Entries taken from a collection
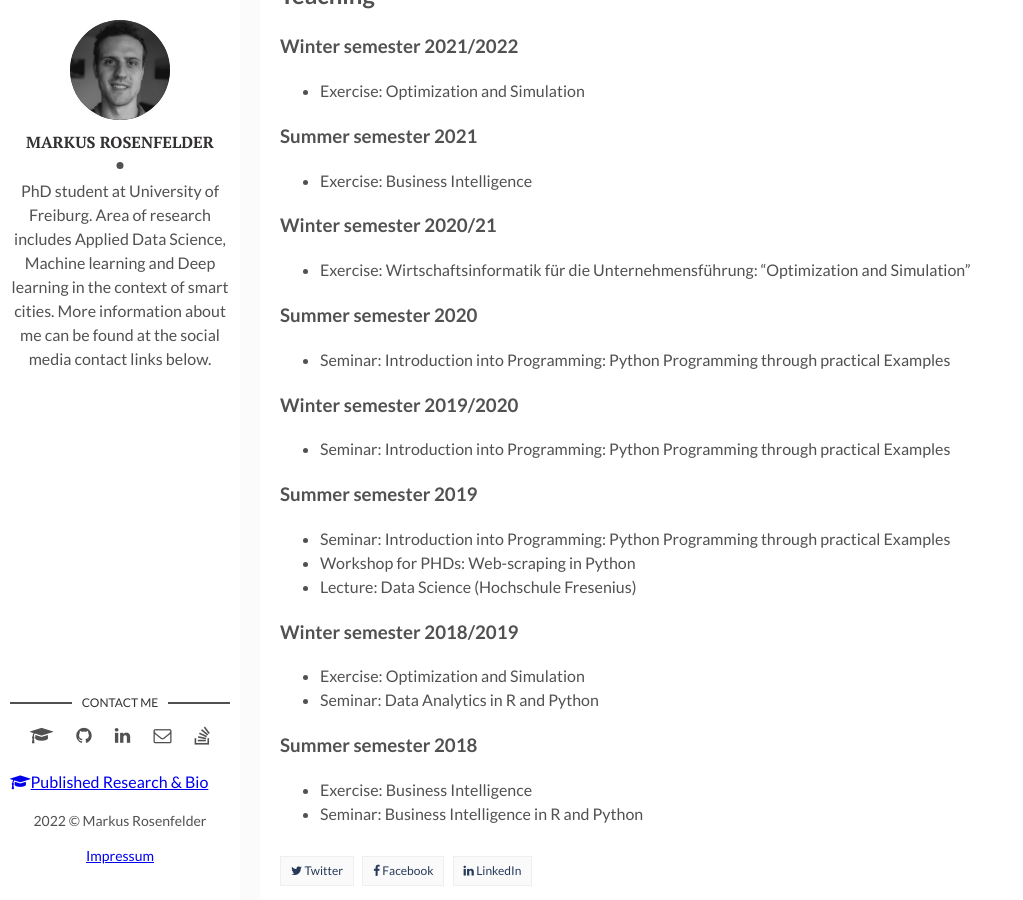
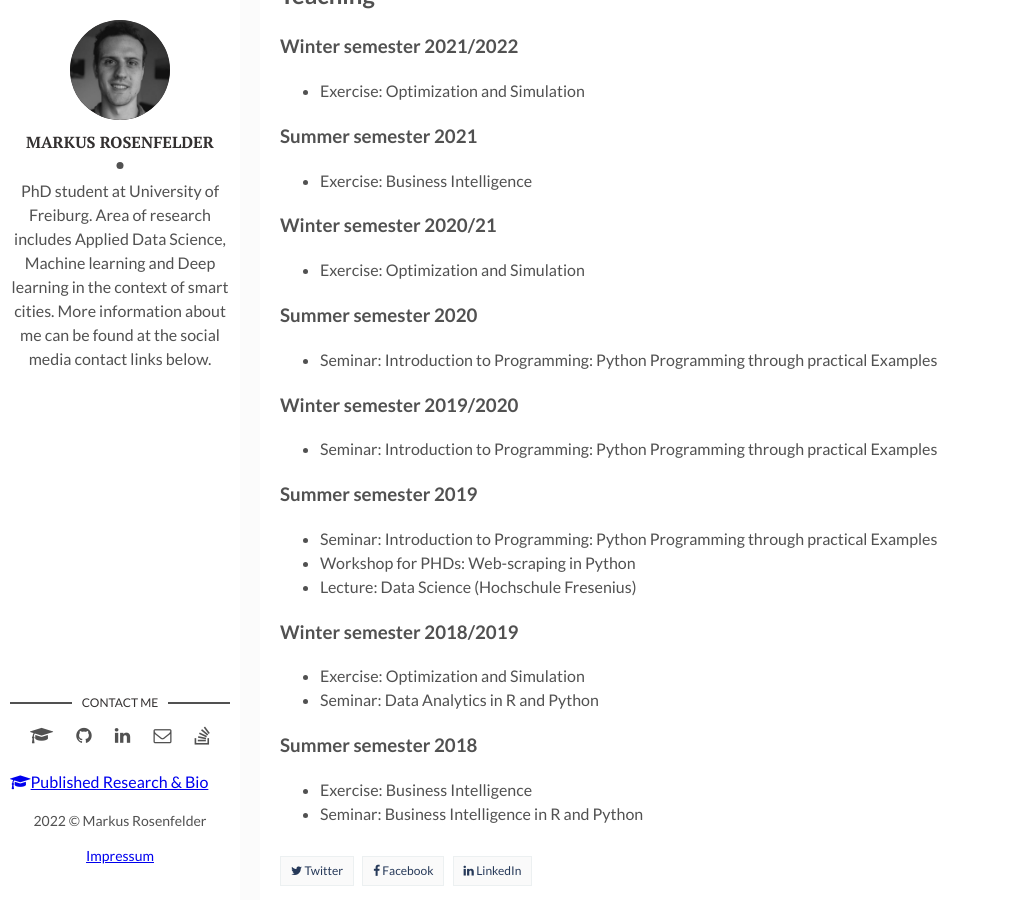
Before and after one commit to MarkusRosen/markusrosen.github.io, a Jekyll site: the page built from research/index.md, in a window 1280 px wide and 900 px high, scrolled down 2473 px. Shown: the whole window, without its empty margins (0-1023 px from the left). Built offline with Jekyll 4.4.1, drawn with Linux system fonts in a browser that asks for light colours; comment, search, counter and statistics services are not loaded; some of the changed text lies outside the part shown.

Commit message:
minor edit

```diff
--- a/research/index.md
+++ b/research/index.md
@@ -93,19 +93,19 @@ permalink: /research/
 
 ### Winter semester 2020/21
 
-- Exercise: Wirtschaftsinformatik für die Unternehmensführung: "Optimization and Simulation"
+- Exercise: Optimization and Simulation
 
 ### Summer semester 2020
 
-- Seminar: Introduction into Programming: Python Programming through practical Examples
+- Seminar: Introduction to Programming: Python Programming through practical Examples
 
 ### Winter semester 2019/2020
 
-- Seminar: Introduction into Programming: Python Programming through practical Examples
+- Seminar: Introduction to Programming: Python Programming through practical Examples
 
 ### Summer semester 2019
 
-- Seminar: Introduction into Programming: Python Programming through practical Examples
+- Seminar: Introduction to Programming: Python Programming through practical Examples
 - Workshop for PHDs: Web-scraping in Python
 - Lecture: Data Science (Hochschule Fresenius)
 
```
Also changed, not shown: other parts of research/index.md (+1 -1 lines).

What you should do: All of the records above should be reproduced exactly, with the pictures left out.

Solved problem:
Before and after one commit to MarkusRosen/markusrosen.github.io, a Jekyll site: the page built from research/index.md, in a window 1280 px wide and 900 px high, scrolled down 2473 px. Shown: the whole window, without its empty margins (0-1023 px from the left). Built offline with Jekyll 4.4.1, drawn with Linux system fonts in a browser that asks for light colours; comment, search, counter and statistics services are not loaded; some of the changed text lies outside the part shown.

Commit message:
minor edit

```diff
--- a/research/index.md
+++ b/research/index.md
@@ -93,19 +93,19 @@ permalink: /research/
 
 ### Winter semester 2020/21
 
-- Exercise: Wirtschaftsinformatik für die Unternehmensführung: "Optimization and Simulation"
+- Exercise: Optimization and Simulation
 
 ### Summer semester 2020
 
-- Seminar: Introduction into Programming: Python Programming through practical Examples
+- Seminar: Introduction to Programming: Python Programming through practical Examples
 
 ### Winter semester 2019/2020
 
-- Seminar: Introduction into Programming: Python Programming through practical Examples
+- Seminar: Introduction to Programming: Python Programming through practical Examples
 
 ### Summer semester 2019
 
-- Seminar: Introduction into Programming: Python Programming through practical Examples
+- Seminar: Introduction to Programming: Python Programming through practical Examples
 - Workshop for PHDs: Web-scraping in Python
 - Lecture: Data Science (Hochschule Fresenius)
 
```
Also changed, not shown: other parts of research/index.md (+1 -1 lines).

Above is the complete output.